A key element of Flow’s structure is that it does NOT use .STL files or 3D meshes of any kind. Instead it requires as input actual CAD files. They can import multiple file types, including all commonly used CAD formats, such as SOLIDWORKS, CATIA, STEP, etc. directly into Flow for processing.
This gives them the tremendous advantage of “knowing” the object’s structure in ways a mesh could not provide. Third party software usually does not know the machine or process being undertaken. Velo3D leverages this capability extensively in Flow. For example, a very powerful feature in Flow is the ability to define “regions” composed of CAD components. These regions can be used to apply different print parameters, for example.

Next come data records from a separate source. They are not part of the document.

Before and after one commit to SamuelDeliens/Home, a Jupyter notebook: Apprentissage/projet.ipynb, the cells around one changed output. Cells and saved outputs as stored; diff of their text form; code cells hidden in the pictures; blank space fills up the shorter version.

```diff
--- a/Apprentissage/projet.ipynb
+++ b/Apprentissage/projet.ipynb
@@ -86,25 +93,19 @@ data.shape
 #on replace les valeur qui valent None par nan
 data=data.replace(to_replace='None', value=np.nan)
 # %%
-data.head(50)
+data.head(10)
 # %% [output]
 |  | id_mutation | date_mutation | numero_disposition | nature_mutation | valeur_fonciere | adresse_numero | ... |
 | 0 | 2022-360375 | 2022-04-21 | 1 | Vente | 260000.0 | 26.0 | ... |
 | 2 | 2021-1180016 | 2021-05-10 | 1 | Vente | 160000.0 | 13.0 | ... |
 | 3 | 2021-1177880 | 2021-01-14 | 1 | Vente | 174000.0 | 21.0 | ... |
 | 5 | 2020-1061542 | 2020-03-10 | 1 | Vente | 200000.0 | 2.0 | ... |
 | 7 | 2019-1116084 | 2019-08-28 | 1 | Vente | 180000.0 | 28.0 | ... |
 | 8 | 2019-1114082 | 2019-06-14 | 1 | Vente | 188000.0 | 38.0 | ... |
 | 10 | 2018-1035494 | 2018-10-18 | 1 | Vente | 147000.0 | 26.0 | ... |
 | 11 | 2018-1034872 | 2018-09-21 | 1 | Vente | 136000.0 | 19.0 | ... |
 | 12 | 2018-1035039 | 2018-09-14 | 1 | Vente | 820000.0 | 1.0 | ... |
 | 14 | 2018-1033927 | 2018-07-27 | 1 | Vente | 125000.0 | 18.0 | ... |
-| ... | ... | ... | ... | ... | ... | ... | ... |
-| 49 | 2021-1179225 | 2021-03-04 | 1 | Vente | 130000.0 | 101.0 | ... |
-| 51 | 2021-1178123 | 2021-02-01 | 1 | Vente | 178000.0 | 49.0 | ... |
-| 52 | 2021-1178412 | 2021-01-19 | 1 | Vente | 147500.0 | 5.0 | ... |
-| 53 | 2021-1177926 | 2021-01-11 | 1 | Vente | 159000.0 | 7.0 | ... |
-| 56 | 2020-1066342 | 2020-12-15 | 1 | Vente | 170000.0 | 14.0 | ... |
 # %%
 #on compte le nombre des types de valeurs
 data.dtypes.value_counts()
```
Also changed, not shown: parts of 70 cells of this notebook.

A second major point of integration is that the Sapphire equipment is extensively instrumented. There are mountains of sensors crawling all over the machine that take note of virtually every activity in real time.
Flow takes advantage of this by generating a simulation of the print job — in software — and this simulation is used during the print in real time to monitor what “should be happening”. If something is off, then the machine either attempts to self-correct, or aborts the job. This is something I’ve not seen anywhere — and should provide extreme reliability.
The simulation also provides a powerful corrective tool: it can predict thermal warping effects and instantly develop a “counter-deformed” part that will “warp” into the desired shape when cooled.
Print jobs are easily set up in Flow, partly because they’ve ensured the user interface is entirely operable with only a mouse — no keyboard is required. But they also have multiple powerful features that can be used to both organize and inspect a print job.
Support structure generation is quite flexible and allows several different approaches. You are also able to edit individual supports if you feel they are not required, for example. Of course, because the Sapphire machine is able to 3D print objects with extreme overhangs without support, there is less need for them in the first place.
By the way, the reason the Sapphire is able to print such extreme overhangs is a side effect of all the instrumentation and process control. They know exactly what is going on in that machine as it prints.
Flow is also able to open incredibly complex 3D models that would otherwise choke many 3D print management systems. This is, I think, a critical feature because it opens the door to leveraging the technology as much as possible, particularly when you consider the avalanche of highly complex computer generated 3D models that will soon arrive.
Velo3D believes, and I agree, that there are not enough metal 3D printing experts in the world today. This has definitely held back the progress of the tools worldwide. However, their Flow system provides a number of interesting real-time feedbacks, so that an operator would be able to gradually understand the effects of doing “this” or “that”. In this way Velo3D hopes to actually increase the number of metal 3D printing experts, through software exposure.
I’m not going to delve into the myriad features of Flow because there are many. It is an entirely fascinating product that will likely shake things up in the industry.
Flow (or at least a couple of licenses) will be bundled with each new Velo3D equipment sale, and they will be providing existing clients with the software as well. We’re told they will also be able to provide Flow to those who are not clients, but wish to use it to prepare print jobs for service bureaus using Velo3D hardware. This is a terrific idea.
If you want to see the future of 3D printing, check out Velo3D’s systems and approaches.
Aerosint and Aconity have proven out their work in multi-metal powder deposition 3D printing.